"The plaintiffs' proposed construction of the statute and the revenue ruling ignores the basic consideration that for-profit corporations cannot create subsidiaries or trusts or other organizations to carry out the important functions of the for-profit corporation and expect them to be not taxed. The corollary is that non-profit corporations which have auxiliary corporations or trusts should not be subject to indirect taxation because of their auxiliary organizations." 312 F.Supp. 1164, 1167.
For reasons hereinafter stated, we do not believe that the plain language of § 501(c) (13) authorizes the adjunct theory set out in the quoted revenue rulings. However, to the extent the adjunct theory has any validity, we agree with the trial court that the rulings do not extend tax exemptions to the taxpayers in our present situation where the cemetery company is operated for profit.
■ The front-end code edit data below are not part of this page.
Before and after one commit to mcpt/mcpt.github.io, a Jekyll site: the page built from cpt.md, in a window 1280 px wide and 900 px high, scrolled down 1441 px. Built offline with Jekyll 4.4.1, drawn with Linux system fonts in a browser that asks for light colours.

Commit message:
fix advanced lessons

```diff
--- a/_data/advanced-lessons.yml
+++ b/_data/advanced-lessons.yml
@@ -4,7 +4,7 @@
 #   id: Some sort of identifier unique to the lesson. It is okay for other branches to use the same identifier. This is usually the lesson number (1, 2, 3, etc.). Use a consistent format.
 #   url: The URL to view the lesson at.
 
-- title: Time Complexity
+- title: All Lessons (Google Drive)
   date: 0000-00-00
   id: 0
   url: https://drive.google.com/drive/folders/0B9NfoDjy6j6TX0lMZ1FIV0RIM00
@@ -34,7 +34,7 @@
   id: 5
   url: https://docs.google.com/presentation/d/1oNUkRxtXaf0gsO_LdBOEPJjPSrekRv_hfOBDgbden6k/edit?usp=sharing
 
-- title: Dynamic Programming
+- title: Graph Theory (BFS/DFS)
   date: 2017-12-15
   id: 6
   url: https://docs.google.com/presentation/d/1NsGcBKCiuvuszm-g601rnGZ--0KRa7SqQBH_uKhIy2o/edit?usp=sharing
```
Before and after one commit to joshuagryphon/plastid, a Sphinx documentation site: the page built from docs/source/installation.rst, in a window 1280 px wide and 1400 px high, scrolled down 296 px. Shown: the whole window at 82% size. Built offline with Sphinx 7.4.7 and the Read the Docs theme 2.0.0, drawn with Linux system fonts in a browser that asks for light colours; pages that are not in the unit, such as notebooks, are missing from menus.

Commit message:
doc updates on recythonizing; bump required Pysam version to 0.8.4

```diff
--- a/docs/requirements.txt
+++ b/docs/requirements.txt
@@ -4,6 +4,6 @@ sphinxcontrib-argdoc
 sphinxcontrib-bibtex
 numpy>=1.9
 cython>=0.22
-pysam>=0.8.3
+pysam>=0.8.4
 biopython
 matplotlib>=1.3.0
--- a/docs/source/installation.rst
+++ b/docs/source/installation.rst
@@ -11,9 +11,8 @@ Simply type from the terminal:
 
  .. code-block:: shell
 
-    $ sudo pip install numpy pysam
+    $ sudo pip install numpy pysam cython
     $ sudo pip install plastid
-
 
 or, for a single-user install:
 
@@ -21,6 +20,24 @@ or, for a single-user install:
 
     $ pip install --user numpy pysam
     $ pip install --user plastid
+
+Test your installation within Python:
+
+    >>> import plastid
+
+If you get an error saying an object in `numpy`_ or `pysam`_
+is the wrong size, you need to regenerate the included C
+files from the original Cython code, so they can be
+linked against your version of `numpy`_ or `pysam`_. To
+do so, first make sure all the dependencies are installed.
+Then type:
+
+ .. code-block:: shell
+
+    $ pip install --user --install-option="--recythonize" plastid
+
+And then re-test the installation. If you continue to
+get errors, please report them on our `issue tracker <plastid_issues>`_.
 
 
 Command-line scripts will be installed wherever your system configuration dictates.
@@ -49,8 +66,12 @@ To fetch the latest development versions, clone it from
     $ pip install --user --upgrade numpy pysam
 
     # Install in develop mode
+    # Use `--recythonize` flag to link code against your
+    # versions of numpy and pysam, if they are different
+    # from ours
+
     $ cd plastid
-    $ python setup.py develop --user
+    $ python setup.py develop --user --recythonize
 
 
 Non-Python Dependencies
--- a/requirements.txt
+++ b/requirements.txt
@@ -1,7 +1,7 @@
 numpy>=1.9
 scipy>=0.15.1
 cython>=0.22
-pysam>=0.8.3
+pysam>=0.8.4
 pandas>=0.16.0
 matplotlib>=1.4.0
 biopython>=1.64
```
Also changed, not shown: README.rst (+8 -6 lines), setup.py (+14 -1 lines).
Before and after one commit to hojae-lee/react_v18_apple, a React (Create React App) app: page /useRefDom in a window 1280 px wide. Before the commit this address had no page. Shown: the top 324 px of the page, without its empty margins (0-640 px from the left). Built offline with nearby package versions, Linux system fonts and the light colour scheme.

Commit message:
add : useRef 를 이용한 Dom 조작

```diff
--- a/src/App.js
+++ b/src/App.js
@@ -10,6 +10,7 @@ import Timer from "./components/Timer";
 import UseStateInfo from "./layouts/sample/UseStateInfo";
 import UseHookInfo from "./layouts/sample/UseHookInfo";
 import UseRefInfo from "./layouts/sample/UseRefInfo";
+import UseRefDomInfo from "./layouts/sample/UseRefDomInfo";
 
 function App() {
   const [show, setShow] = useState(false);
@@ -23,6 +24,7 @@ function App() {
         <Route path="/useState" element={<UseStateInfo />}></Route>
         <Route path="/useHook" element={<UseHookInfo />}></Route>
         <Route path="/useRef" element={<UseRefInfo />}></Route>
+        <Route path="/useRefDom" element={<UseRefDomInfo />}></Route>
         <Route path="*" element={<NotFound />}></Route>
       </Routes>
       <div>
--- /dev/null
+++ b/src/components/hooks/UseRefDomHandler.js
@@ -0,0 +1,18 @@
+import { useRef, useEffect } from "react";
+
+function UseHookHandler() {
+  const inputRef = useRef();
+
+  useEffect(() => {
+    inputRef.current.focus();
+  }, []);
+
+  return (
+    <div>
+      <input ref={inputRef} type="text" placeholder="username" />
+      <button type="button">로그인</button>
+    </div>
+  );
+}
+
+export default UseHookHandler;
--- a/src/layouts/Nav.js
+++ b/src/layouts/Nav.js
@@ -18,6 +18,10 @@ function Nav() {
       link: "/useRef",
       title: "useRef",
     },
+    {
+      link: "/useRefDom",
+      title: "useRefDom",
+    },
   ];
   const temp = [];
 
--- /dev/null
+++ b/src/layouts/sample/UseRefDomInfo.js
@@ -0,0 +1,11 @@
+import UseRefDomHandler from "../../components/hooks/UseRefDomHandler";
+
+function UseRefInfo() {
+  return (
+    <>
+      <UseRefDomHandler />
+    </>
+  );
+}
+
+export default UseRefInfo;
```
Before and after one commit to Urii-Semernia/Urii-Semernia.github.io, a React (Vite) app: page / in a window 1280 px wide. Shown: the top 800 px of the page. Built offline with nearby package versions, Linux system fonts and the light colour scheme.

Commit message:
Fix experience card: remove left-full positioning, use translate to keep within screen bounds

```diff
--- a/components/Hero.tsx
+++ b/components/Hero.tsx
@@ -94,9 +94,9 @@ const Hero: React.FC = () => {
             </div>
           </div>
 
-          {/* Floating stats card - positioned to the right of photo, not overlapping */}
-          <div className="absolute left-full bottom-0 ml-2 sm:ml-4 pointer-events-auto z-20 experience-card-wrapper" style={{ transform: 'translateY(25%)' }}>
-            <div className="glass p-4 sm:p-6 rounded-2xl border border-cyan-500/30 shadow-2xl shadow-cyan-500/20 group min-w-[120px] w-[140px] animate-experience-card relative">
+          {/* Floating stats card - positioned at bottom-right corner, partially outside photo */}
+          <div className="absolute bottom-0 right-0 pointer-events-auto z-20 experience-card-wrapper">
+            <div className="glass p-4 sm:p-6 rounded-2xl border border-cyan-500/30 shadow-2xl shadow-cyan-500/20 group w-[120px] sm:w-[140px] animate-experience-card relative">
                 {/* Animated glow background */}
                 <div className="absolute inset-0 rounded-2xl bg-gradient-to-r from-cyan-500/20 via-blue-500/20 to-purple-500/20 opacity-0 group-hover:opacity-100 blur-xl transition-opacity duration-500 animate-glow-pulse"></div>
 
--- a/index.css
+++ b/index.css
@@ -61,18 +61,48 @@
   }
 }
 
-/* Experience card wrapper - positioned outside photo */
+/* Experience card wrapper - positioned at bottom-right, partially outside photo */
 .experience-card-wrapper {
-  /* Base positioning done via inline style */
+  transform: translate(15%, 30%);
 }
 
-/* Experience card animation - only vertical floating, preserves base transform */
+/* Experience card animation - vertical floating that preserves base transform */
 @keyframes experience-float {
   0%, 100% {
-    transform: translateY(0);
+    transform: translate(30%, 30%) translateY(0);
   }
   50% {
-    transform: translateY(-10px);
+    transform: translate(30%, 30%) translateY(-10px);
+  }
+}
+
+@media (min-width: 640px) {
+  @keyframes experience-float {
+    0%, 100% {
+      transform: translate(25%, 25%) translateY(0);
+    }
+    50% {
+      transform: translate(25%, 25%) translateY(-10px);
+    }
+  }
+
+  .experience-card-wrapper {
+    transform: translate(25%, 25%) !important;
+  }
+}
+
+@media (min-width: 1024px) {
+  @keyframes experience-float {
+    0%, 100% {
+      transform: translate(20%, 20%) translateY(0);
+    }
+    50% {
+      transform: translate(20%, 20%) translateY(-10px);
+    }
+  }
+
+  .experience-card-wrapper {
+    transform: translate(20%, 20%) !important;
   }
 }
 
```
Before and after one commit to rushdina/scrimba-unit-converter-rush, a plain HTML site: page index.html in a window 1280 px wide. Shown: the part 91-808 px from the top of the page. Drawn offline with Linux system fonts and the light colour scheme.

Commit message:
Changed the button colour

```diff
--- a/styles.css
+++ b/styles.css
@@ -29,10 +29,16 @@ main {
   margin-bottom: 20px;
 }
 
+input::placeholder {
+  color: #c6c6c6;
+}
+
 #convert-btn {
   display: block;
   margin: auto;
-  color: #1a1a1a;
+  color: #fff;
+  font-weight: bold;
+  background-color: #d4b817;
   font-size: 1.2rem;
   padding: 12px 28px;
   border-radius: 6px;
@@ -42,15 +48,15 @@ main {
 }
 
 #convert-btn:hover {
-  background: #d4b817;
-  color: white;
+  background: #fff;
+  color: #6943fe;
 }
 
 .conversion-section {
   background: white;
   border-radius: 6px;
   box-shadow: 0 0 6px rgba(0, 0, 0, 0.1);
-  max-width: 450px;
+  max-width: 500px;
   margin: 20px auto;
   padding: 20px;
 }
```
Revenue rulings are not binding upon the courts and are of little aid in interpreting statutes. Biddle v. Commissioner, 302 U.S. 573, 582, 58 S.Ct. 379, 82 L.Ed. 431; United States v. Hall, 8 Cir., 398 F.2d 383, 387; Sims v. United States, 4 Cir., 252 F.2d 434, 438. Any conflict between a revenue ruling and a statute must of course be resolved in favor of the statute.
We do not believe that § 501(c) (13) can reasonably be interpreted to classify trusts such as these taxpayers as cemetery companies. As heretofore pointed out, the trusts do not carry out the major functions of a cemetery company. It appears that the purpose of the statute is to confer tax exemption only upon bona fide cemetery companies which are not operating for a pecuniary profit. Taxpayers' proposed adjunct theory it seems to us extends the exemption to a situation not contemplated by Congress. If the cemetery company itself had retained the maintenance deposit in a reserved fund of its own, the statute clearly would not exempt any capital gain or any other income from taxation. The trust here no doubt was established in good faith to provide purchasers with additional assurance that maintenance funds would not be dissipated and that funds would be available for maintenance if the cemetery company ceased to operate. However, the result is that of exemptions being claimed in a situation not contemplated by the statute.
Much is said in the briefs about the inurement of trust earnings to the benefit of the cemetery company. We consider inurement of benefits issue to be irrelevant on the controlling statutory interpretation issue.
The judgment is affirmed.